Wednesday 10 April 2019, Amsterdam
The ever-growing concerns about climate change culminated in the Paris Climate Summit in 2015. 187 countries were present and certain measures were put in place to combat climate change. In practice, the way to go about this is to curb the carbon dioxide and greenhouse gas (GHG) emissions but the world is still heavily reliant on fossil fuels for energy. This is why CCS has been put forward as a viable option to help combat climate change. This is because the technology allows us to continue with the use of traditional fuels (oil & gas) while searching for a legitimate alternative, all the while being able to reduce emissions by up to 99%. The other major driver for CCS is its use for CO2 EOR. The market, however, is still immature globally but with pressure to meet emissions targets manifesting as tighter regulations and policies, the CCS market will grow worldwide.

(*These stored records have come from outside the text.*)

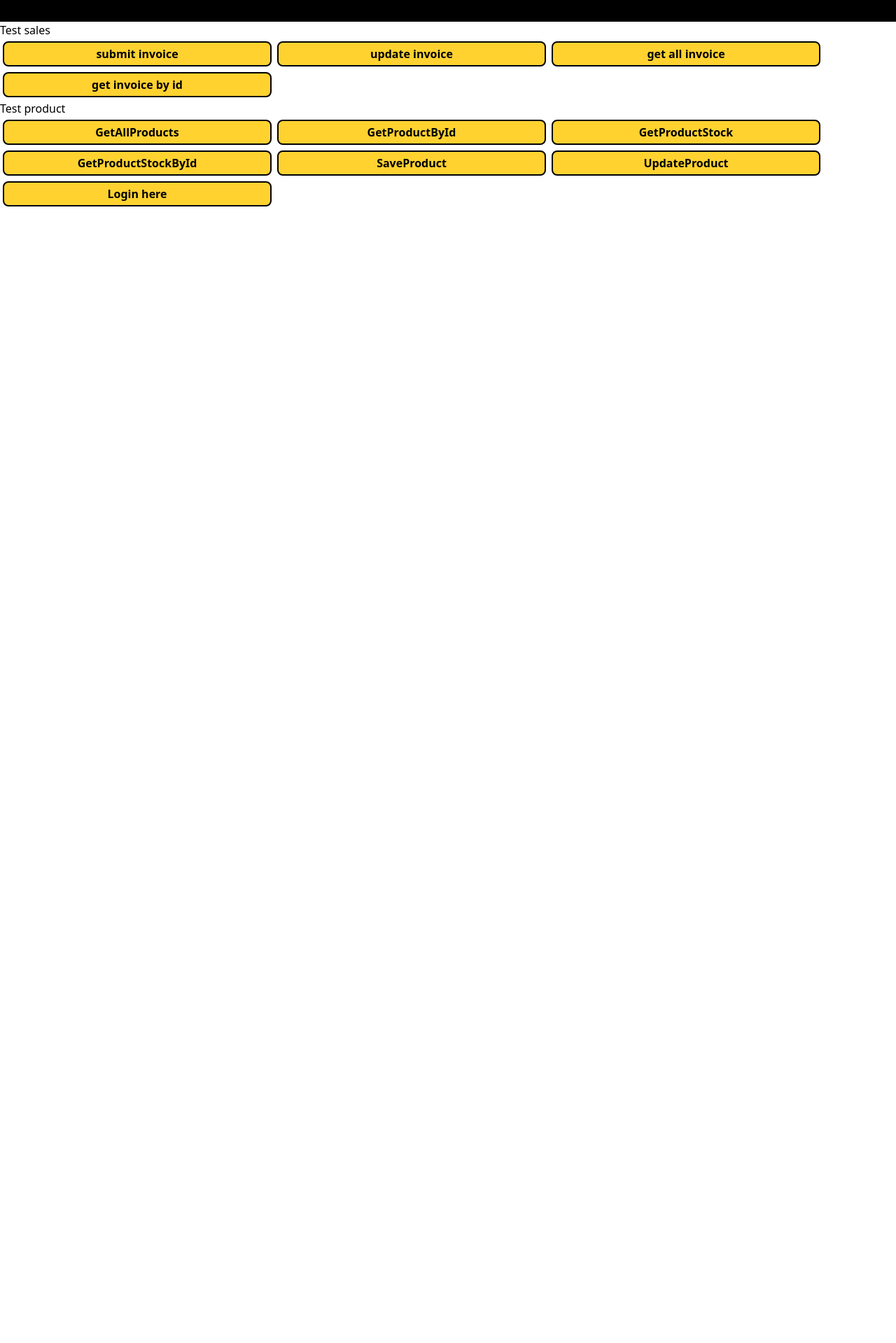
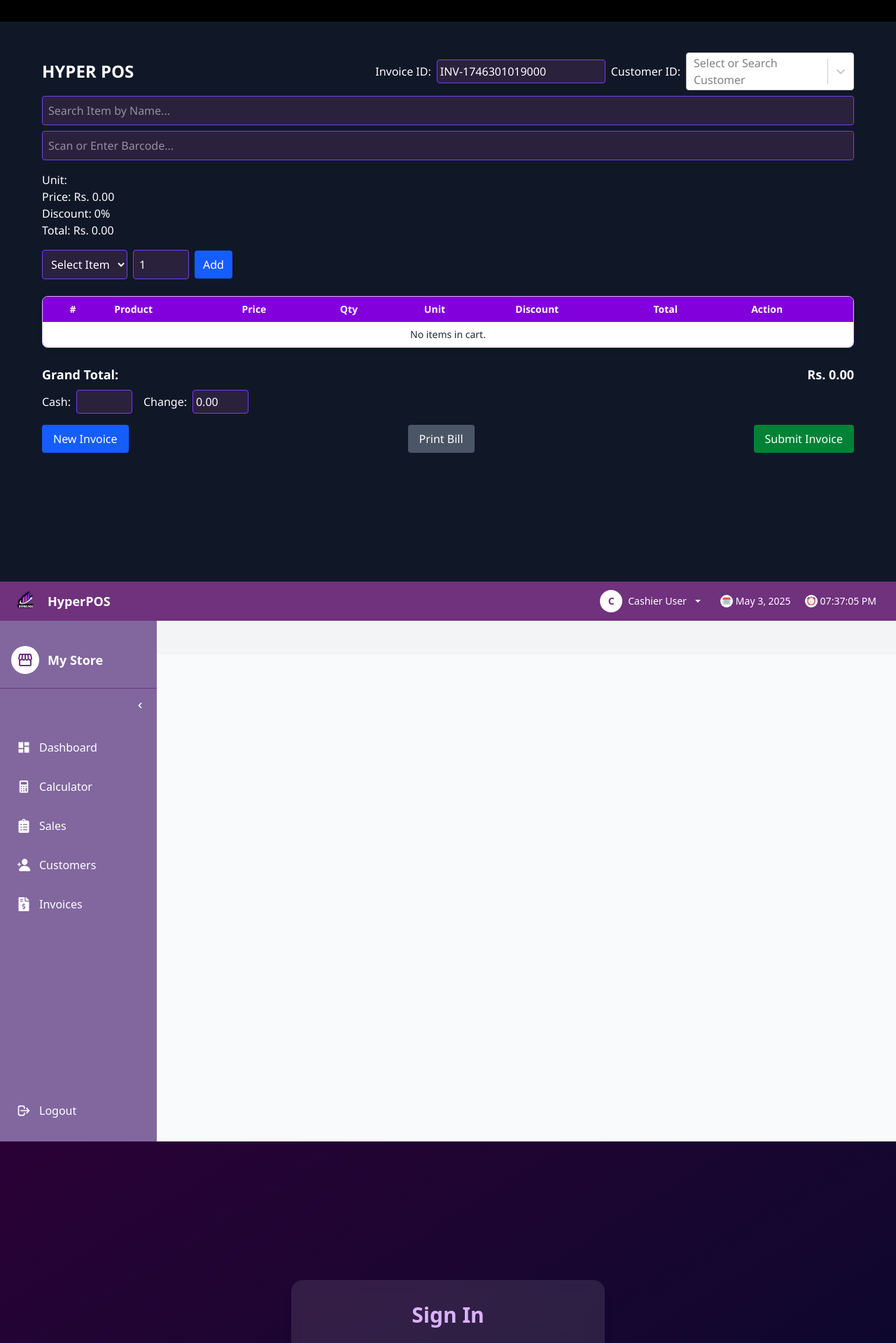
Before and after one commit to ImeshGimshan/HyperPOS-Frontend-, a React (Vite) app: page / in a window 1280 px wide. Shown: the part 2820-4739 px from the top of the page at 70% size. Before the commit the page ends 3119 px from the top, so only its background shows below. Built offline with nearby package versions, Linux system fonts and the light colour scheme.

Commit message:
Update App.jsx

```diff
--- a/src/App.jsx
+++ b/src/App.jsx
@@ -19,19 +19,13 @@
 function App ( ) {
 
   return (
-
     <>
-
       <Landing/>
-      {/*<CashierScreen/>*/}
-      {/*<BaseScreen/>*/}
-      {/*<Outlet/>*/}
-
+      <CashierScreen/>
+      <BaseScreen/>
+      <Outlet/>
       <Test/>
-
-
     </>
-
   );
 
 }
```
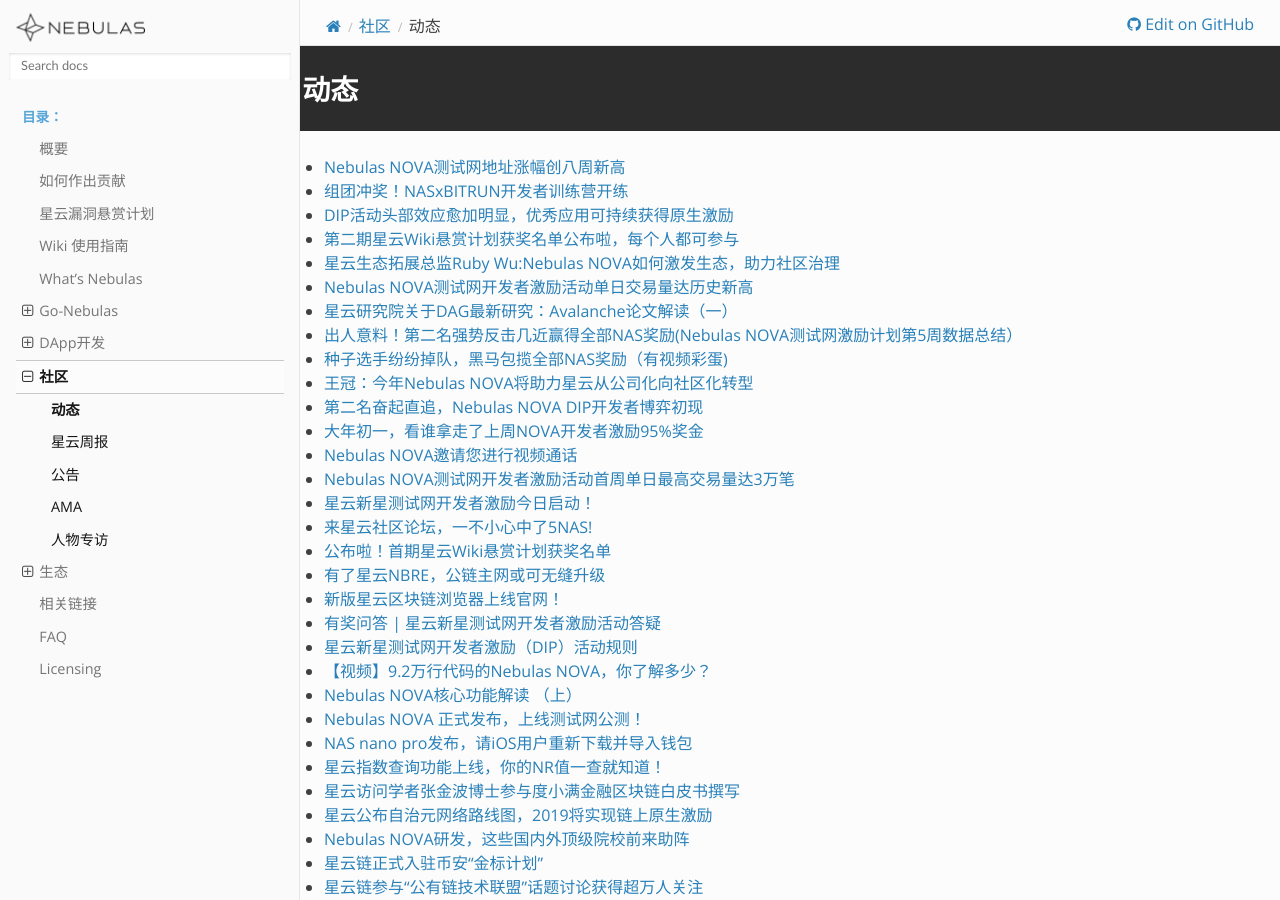
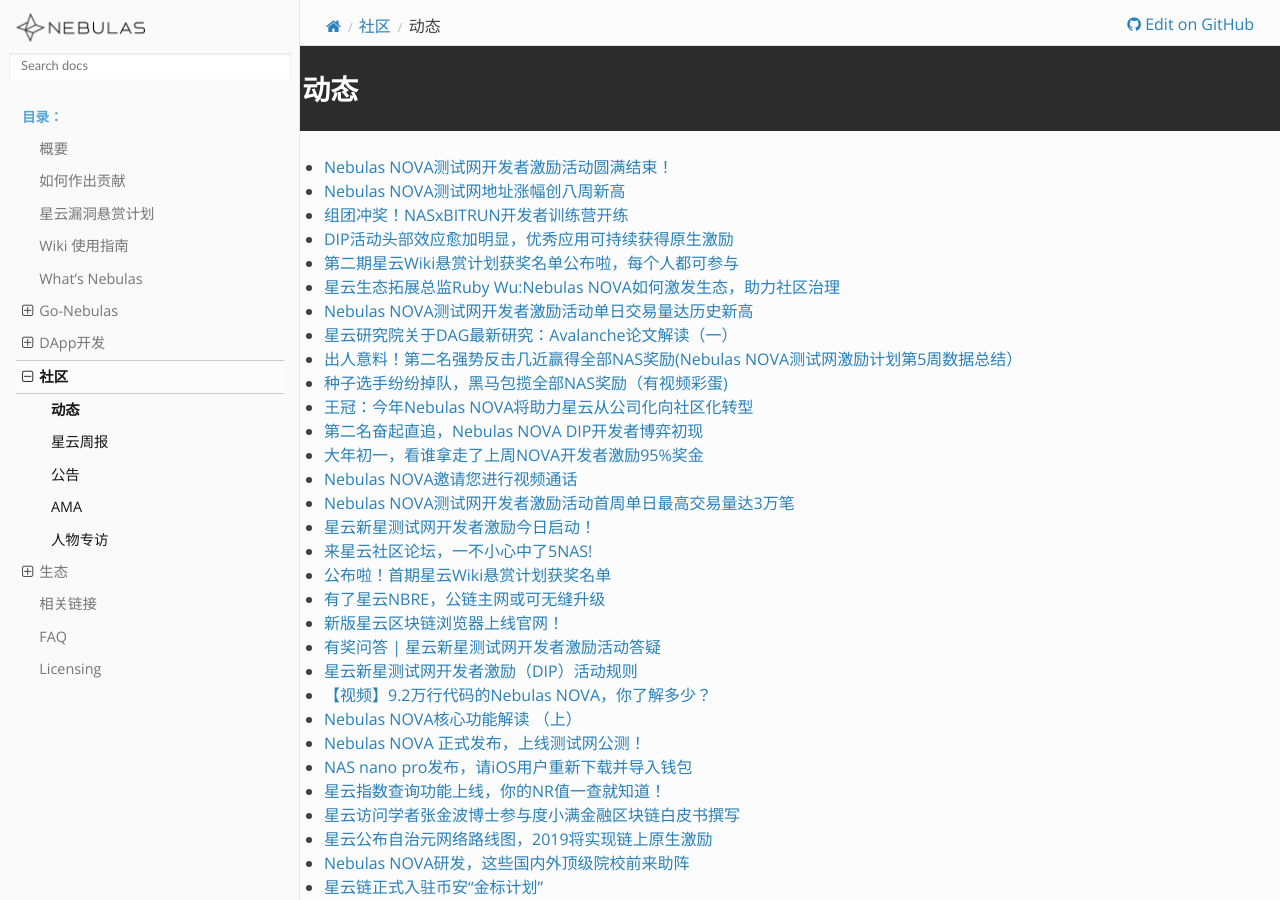
Before and after one commit to nebulasio/nebdocs, a Sphinx documentation site: the page built from docs/community/events.md, in a window 1280 px wide and 900 px high. Built offline with Sphinx 7.4.7 and the Read the Docs theme 2.0.0, drawn with Linux system fonts in a browser that asks for light colours; pages that are not in the unit, such as notebooks, are missing from menus.

Commit message:
更新动态
Nebulas NOVA测试网开发者激励活动圆满结束！

```diff
--- a/docs/community/events.md
+++ b/docs/community/events.md
@@ -1,5 +1,6 @@
 # 动态
 
+- [Nebulas NOVA测试网开发者激励活动圆满结束！](https://blog.nebulas.io/2019/04/02/nebulas-nova-testnet-developer-incentives-program-have-come-to-an-end/)
 - [Nebulas NOVA测试网地址涨幅创八周新高](https://blog.nebulas.io/2019/03/19/nebulas-nova-testnet-address-rose-to-an-eight-week-high/)
 - [组团冲奖！NASxBITRUN开发者训练营开练](https://mp.weixin.qq.com/s/1Hge4H25g01B3k7-iKqp7Q)
 - [DIP活动头部效应愈加明显，优秀应用可持续获得原生激励](https://blog.nebulas.io/2019/03/12/dip-program-head-effect-is-more-and-more-obvious-excellent-applications-can-continue-to-obtain-native-incentives/)
```
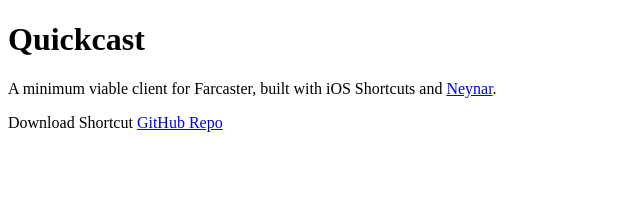
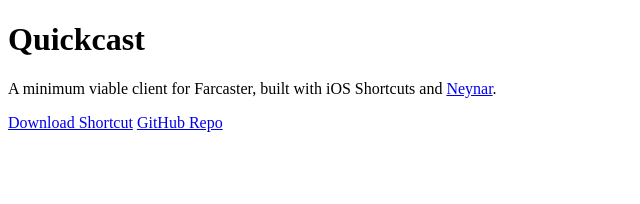
Before and after one commit to maxpetretta/quickcast.xyz, a SvelteKit app: page / in a window 1280 px wide. Shown: the top 204 px of the page, without its empty margins (0-640 px from the left). Built offline with nearby package versions, Linux system fonts and the light colour scheme; no server answers.

Commit message:
fix: shortcut url

```diff
--- a/src/routes/+page.svelte
+++ b/src/routes/+page.svelte
@@ -1,5 +1,5 @@
 <script type="ts">
-  const shortcutUrl = process.env.SHORTCUT_URL
+  const shortcutUrl = process.env.VITE_SHORTCUT_URL
 </script>
 
 <h1>Quickcast</h1>
```
Also changed, not shown: 1 other file (tests, documents, lock files or other folders).
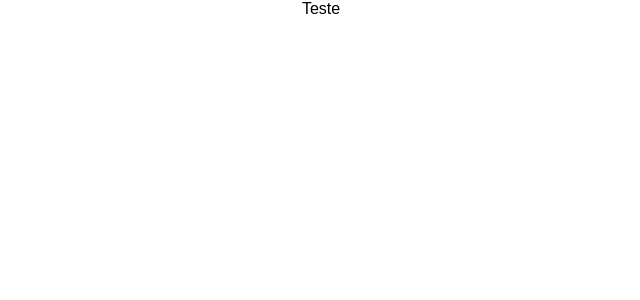
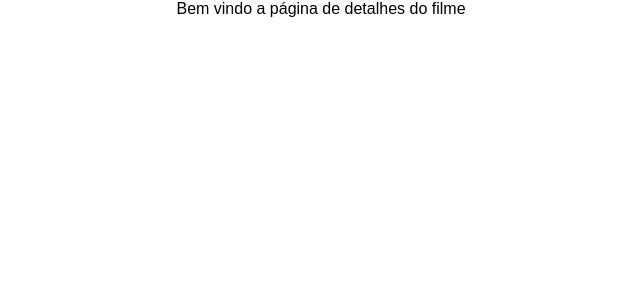
Before and after one commit to gabriel-maximus/Curso-FullStack-Udemy, a React (Create React App) app in the folder projeto-filmes-em-cartaz/: page /filme/1 in a window 1280 px wide. Shown: the top 300 px of the page, without its empty margins (319-959 px from the left). Built offline with nearby package versions, Linux system fonts and the light colour scheme; the HTML template or start-up script is replaced by a standard one.

Commit message:
Adicionando rotas

```diff
--- a/projeto-filmes-em-cartaz/package.json
+++ b/projeto-filmes-em-cartaz/package.json
@@ -8,6 +8,7 @@
     "@testing-library/user-event": "^13.5.0",
     "react": "^18.2.0",
     "react-dom": "^18.2.0",
+    "react-router-dom": "^6.5.0",
     "react-scripts": "5.0.1",
     "web-vitals": "^2.1.4"
   },
--- a/projeto-filmes-em-cartaz/src/App.js
+++ b/projeto-filmes-em-cartaz/src/App.js
@@ -1,9 +1,10 @@
 import './App.css';
+import RoutesApp from './routes';
 
 function App() {
   return (
     <div className='App'>
-      Teste
+      <RoutesApp />
     </div>
   );
 }
--- /dev/null
+++ b/projeto-filmes-em-cartaz/src/pages/Filme/index.js
@@ -0,0 +1,7 @@
+import React from 'react'
+
+export default function Filme() {
+  return (
+    <div>Bem vindo a página de detalhes do filme</div>
+  )
+}
--- /dev/null
+++ b/projeto-filmes-em-cartaz/src/pages/Home/index.js
@@ -0,0 +1,7 @@
+import React from 'react'
+
+export default function Home() {
+  return (
+    <div>Bem vindo a Home</div>
+  )
+}
--- /dev/null
+++ b/projeto-filmes-em-cartaz/src/routes.js
@@ -0,0 +1,15 @@
+import React from 'react'
+import { BrowserRouter, Routes, Route } from 'react-router-dom'
+import Filme from './pages/Filme'
+import Home from './pages/Home'
+
+export default function RoutesApp() {
+  return (
+    <BrowserRouter>
+        <Routes>
+            <Route path='/' element={<Home />} />
+            <Route path='/filme/:id' element={<Filme />} />
+        </Routes>
+    </BrowserRouter>
+  )
+}
```
Also changed, not shown: projeto-filmes-em-cartaz/src/pages/Filme/styles.css (added), projeto-filmes-em-cartaz/src/pages/Home/styles.css (added), 1 other file (tests, documents, lock files or other folders).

The report analyst commented "Carbon capture and storage is an incredibly promising tool to help combat climate change and emissions, aiding governments as they endeavour to meet their targets outlined in the Paris Agreement. Although this technology has high capital costs, it is far cheaper than entirely changing the energy system. Slowly, but surely, companies and governments are starting to realise this and so investment into this technology is expected to grow considerably over the next decade and beyond until we find a legitimate alternative fuel source."
Leading companies featured in the report who are using or developing CCS technologies are Occidental, Dakota Gas, Shell, Schlumberger, Exxon Mobil, Petronas among others.